After reporting last week on Star Trek writer Bob Orci literally telling “shitty fans” to “f*ck off” on an Internet message board, it’s pretty refreshing to know that many creators have a great rapport with their fans. Travis Beacham, creator and co-writer of Pacific Rim, is one of them.
On his Tumblr, Beacham is prepared to answer any fan questions you’d care to name. Pacific Rim seems to be kind of an “iceberg fandom,” with 90 percent of the action taking place out of sight. Not only is there already a prequel comic and a novelization of the movie, but it’s clear from Beacham’s Tumblr that there’s already a whole expanded universe of characters and backstory information that hasn’t (yet) appeared onscreen.
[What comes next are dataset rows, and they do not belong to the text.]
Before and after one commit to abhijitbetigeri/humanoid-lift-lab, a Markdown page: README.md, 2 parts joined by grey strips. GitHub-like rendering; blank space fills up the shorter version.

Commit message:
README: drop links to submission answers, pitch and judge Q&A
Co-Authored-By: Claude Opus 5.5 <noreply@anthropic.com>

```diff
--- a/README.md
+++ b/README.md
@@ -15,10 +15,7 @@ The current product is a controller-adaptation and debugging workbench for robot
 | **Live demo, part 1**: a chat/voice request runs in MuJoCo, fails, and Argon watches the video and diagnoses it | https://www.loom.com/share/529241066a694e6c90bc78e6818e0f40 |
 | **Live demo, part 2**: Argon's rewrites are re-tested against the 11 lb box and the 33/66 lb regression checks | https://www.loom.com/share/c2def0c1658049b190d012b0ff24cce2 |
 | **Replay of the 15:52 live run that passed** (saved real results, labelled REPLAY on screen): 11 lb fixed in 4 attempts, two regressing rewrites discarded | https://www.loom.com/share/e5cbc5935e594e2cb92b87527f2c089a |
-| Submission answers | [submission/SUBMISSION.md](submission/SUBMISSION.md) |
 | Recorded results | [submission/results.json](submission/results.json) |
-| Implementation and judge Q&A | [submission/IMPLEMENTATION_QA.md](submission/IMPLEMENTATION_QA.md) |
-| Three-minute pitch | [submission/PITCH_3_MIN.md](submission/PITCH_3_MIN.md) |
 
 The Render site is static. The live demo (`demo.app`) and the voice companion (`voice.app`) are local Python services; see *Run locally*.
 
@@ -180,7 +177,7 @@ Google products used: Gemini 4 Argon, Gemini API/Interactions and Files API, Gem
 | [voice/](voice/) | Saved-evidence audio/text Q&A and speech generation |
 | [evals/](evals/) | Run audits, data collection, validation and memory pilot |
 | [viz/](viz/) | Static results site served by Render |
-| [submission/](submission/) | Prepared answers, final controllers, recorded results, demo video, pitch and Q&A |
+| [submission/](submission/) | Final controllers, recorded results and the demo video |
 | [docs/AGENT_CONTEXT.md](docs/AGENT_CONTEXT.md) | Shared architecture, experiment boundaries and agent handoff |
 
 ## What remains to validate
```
For example, if you ask him why there were no LGBT Jaeger pilots in the movie, he’s actually going to give you a decent answer—although he probably wasn’t prepared for people accusing him of “queer baiting” for saying that there are LGBT characters in Pacific Rim canon but refusing to tell fandom who they are. Luckily, the reason for this is pretty simple: there may be a Pacific Rim sequel in the works, and there will almost certainly be more official additions to the extended universe. Which means that certain backstory details would count as spoilers. As Beacham explains:
“I consider relationships to be central to the story and I am reluctant to spoil story developments. But I’m sympathetic to your curiosity. I really am. I understand that this is important. That’s why I mention it. I’m not trying to troll or offend anyone with vague answers. I am trying to balance the integrity of future stories with the fandom’s legit curiosity.”
But that’s not all. In fact, the questions he receives from Tumblr fans are pretty varied. Here are a few things we learned from just the past few days:
- Everyone who died in the movie is almost certainly dead, for realsies.
- There are at least two all-female Jaeger teams. They have backstories.
- One of the all-female teams is from South Korea, and Beacham has given us quite a lot of info about their origins. Also, they already have a whole bunch of fanart from people on Tumblr.
- Kaiju flesh probably tastes like a cross between shark meat and cleaning fluid.
- He’ll give you canon advice if you’re trying to set up a Pacific Rim tabletop game.
- Some backstory questions, such as why Hermann has a limp, or why we don’t know more about Raleigh’s sister, have also not been answered because they may be relevant in future books or movies.
And a whole lot more, because Travis Beacham’s Tumblr is basically a 24/7 Reddit AMA. However, if you keep reading, you’ll notice that a lot of questions focus on whether future Pacific Rim spinoffs will feature more female characters and minorities.
Issues of gender, race and LGBT representation are particularly relevant to Pacific Rim because there’s already been a lot of discussion (both among fans and in the media) about how it bucks the trend of action/sci-fi movies starring white male antiheroes. Unusually for a mainstream blockbuster, two of the three lead characters are people of color. And while only one of the lead characters is a woman, many argue that Pacific Rim is far less sexist than many movies that actually manage to pass the Bechdel Test. Particularly since as a Japanese woman, Mako Mori represents a demographic that is often sidelined (or misrepresented in stereotypical roles) in mainstream Hollywood cinema.
While Mako technically shares top billing with her partner Raleigh Becket (A.K.A. Charlie Hunnam, of Fifty Shades of Grey), her character development follows a “hero’s journey” arc that’s usually reserved for white male heroes. For this reason, some fans were inspired to invent the Mako Mori test to go along with the Bechdel Test, explaining that although it’s important to point out the discrepancy in numbers of female characters onscreen, having just one unusually well-written female character can be equally important.
If it wasn’t already clear by now, Pacific Rim has a very loyal fanbase for a film that most critics dismissed as entertaining but ultimately forgettable. It seems to be one of those movies where you either “get it” or you don’t, with many fans going to see it multiple times in theaters. Last month there was even a Tumblr-based convention, which included a personal interview with director Guillermo del Toro.
Many creators would do well to learn from Beacham and del Toro’s example. It’s things like this that inspire fans to bring movies to cult status: enthusiasm, positive fan engagement, and ultimately a willingness to listen to your fandom, even if it means hearing a little criticism now and then.
Illustration via will2link/deviantART